Michigan government officials are targeting a plastics molding and plating company, Tribar Manufacturing LLC, as a chief source of perfluorinated chemical pollution in one part of the Huron River watershed.
It's the latest example of a plastics company being examined as a source of per- and polyfluoroalkyl substances, or PFAS, pollution in rivers and streams.
The chemicals can get into the environment from a variety of sources, including by use as a fire suppression agent in firefighting foams and as a coating on packaging. But government officials said after months of review of local conditions, they believe Tribar is a major source in the nearby surface water system.
"It's the only source we've identified in the community," said Steve Brown, city manager for Wixom, Mich. "Our people are very concerned about it. This has been referred to as an emerging contaminant situation."

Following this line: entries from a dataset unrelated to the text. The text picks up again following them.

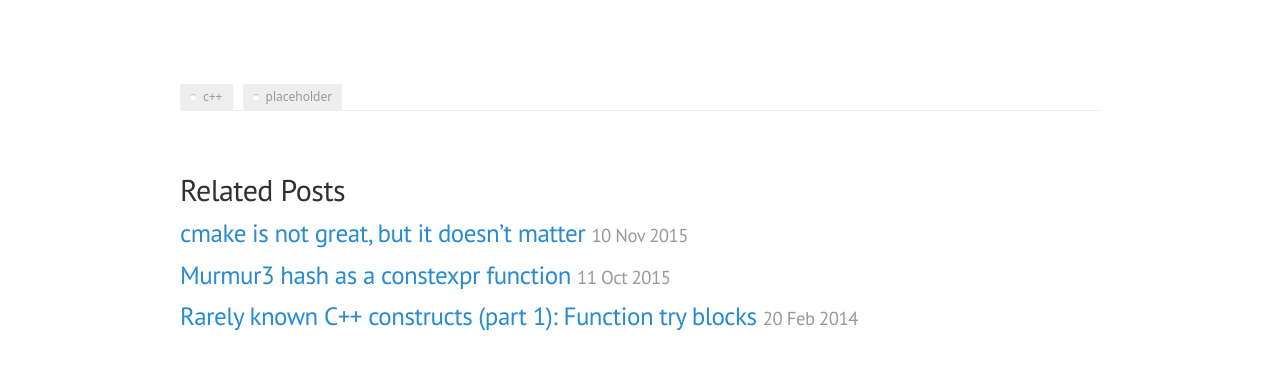
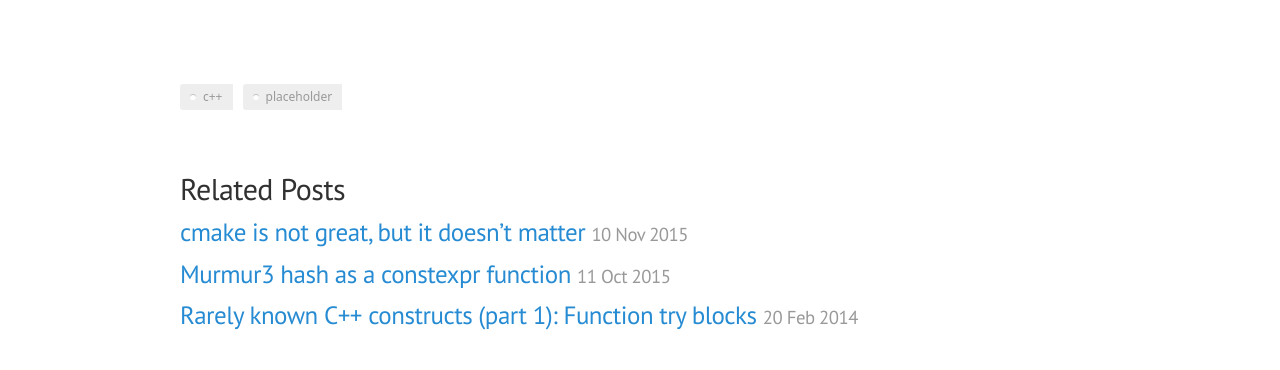
Before and after one commit to sztomi/sztomi.github.io, a Jekyll site: the page built from _posts/2014-03-09-cpp-static-init-block.md, in a window 1280 px wide. Shown: the part 339-709 px from the top of the page. Built offline with Jekyll 4.4.1, drawn with Linux system fonts in a browser that asks for light colours; comment, search, counter and statistics services are not loaded.

Commit message:
Removed top border of related posts

```diff
--- a/public/css/lanyon.css
+++ b/public/css/lanyon.css
@@ -342,7 +342,7 @@ a.sidebar-nav-item:focus {
 .related {
   padding-top: 2rem;
   padding-bottom: 2rem;
-  border-top: 1px solid #eee;
+  border-top: none;
 }
 .related-posts {
   padding-left: 0;
```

The Tribar situation will be one focus at a public hearing Wixom is hosting with state officials Oct. 4 to look at PFAS contamination within the Huron River watershed.

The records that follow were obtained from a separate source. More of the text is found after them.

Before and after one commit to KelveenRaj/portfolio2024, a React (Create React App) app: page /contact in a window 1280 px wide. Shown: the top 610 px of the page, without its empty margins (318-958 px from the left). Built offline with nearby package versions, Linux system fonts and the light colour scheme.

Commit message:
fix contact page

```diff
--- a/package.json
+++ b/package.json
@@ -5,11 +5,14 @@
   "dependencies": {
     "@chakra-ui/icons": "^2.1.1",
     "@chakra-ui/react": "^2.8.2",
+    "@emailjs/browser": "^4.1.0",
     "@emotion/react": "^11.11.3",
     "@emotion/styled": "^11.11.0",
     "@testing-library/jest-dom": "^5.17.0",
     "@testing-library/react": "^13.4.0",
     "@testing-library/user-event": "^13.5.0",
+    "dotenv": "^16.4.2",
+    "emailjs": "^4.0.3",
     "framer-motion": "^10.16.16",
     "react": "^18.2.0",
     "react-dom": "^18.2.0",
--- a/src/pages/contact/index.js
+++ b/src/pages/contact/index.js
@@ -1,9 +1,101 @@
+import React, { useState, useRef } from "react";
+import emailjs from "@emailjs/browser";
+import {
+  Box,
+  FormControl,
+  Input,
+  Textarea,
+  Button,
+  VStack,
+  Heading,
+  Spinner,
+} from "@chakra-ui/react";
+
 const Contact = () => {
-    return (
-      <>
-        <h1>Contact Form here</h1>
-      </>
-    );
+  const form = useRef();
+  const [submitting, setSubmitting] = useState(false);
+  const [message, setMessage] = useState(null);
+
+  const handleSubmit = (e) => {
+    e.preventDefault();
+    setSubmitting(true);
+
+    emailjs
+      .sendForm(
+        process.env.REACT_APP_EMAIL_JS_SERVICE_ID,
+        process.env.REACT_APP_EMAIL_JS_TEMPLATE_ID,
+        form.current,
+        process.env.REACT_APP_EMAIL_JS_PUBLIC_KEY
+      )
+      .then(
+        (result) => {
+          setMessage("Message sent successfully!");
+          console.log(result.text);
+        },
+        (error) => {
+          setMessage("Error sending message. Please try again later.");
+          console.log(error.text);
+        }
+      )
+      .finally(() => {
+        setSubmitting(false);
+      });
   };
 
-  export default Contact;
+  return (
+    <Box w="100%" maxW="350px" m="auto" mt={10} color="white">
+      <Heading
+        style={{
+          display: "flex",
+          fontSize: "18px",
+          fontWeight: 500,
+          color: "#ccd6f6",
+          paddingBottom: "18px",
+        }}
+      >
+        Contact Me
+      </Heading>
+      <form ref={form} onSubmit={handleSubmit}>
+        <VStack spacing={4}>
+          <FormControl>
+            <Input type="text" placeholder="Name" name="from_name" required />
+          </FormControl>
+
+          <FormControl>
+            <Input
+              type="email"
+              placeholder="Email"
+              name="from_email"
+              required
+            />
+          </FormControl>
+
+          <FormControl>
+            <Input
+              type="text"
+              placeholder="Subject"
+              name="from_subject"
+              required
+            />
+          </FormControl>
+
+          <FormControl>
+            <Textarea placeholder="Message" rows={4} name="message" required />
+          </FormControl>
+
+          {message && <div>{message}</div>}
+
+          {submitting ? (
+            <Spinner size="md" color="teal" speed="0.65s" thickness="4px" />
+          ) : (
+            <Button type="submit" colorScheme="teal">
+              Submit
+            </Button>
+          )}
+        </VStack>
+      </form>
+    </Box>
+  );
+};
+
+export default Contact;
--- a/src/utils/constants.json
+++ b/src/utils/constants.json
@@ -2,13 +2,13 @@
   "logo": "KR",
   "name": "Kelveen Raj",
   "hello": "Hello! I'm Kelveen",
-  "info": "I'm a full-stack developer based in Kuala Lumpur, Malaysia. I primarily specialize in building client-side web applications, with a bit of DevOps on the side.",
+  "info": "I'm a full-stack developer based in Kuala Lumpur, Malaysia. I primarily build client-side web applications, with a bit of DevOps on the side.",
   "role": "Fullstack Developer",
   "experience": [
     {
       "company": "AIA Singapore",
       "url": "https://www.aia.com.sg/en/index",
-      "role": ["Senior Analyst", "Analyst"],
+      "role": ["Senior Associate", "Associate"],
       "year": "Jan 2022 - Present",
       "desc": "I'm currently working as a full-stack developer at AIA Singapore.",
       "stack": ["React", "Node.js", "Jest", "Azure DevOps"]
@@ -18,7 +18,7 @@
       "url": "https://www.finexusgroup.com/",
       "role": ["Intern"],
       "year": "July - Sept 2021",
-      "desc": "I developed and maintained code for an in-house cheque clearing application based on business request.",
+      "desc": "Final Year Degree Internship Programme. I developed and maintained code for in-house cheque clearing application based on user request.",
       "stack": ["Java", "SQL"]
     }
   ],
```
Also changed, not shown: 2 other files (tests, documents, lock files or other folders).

According to documents from the Michigan Department of Environmental Quality, surface water sampling in and around Wixom has detected perfluorooctane sulfonate, one of the class of PFAS chemicals, at 1,400 and 5,500 parts per trillion, hundreds of times higher than allowed by existing regulations.
Tribar officials did not respond to requests for comment, but Brown said tests have shown that one of the company's facilities in Wixom has been discharging PFOS into the city's wastewater treatment system at up to 28,000 parts per trillion.
The company is only allowed to discharge 12 parts per trillion into the city treatment system, according to a Sept. 19 administrative compliance order that Wixom sent to Tribar. That order gives the company until Oct. 19 to explain its plans for limiting the PFOS discharges.
Brown said the company has been working with government agencies.
"The MDEQ, the city and Adept have since been working together cooperatively and aggressively to address this concern as it has emerged," according to a statement from the city of Wixom. Tribar is also known locally as Adept Plastic Finishing Inc. Private equity firm HCI Equity Partners bought Tribar in 2015 and Adept in 2016.
Brown said Tribar stopped using PFOS in 2015, as required by regulations, suggesting that the current levels could come from residual contamination in its manufacturing processes.
"PFAS substances are known to be persistent and that seems to be the most likely reason Adept's discharge to our plant has a high level of PFAS present even after they stopped using PFAS," the city statement added. "The MDEQ has communicated that reduction and/or elimination of this PFAS source at Adept may take time given this is a complex and emerging issue."
Brown said that he's been to the Tribar factory, and the company is looking at installing filter systems with granular activated carbon to stop PFAS chemicals from leaving its factory.
"They've been forthcoming with us," Brown said. "We've been happy with the level of engagement."
At the moment, the city is not planning to put filters on its wastewater treatment plant because the source of the pollution in the Wixom area seems to be the Tribar facility, Brown said.
Michigan state officials in recent weeks have issued advisories not to eat fish from large parts of the Huron River watershed because fish were found to have high PFOS levels, and told residents to avoid swallowing foam from Huron River.
Wixom said in its statement that it's ruled out firefighting foams as a source of contamination after determining that the Wixom fire department has not used foams with PFAS going back at least 25 years.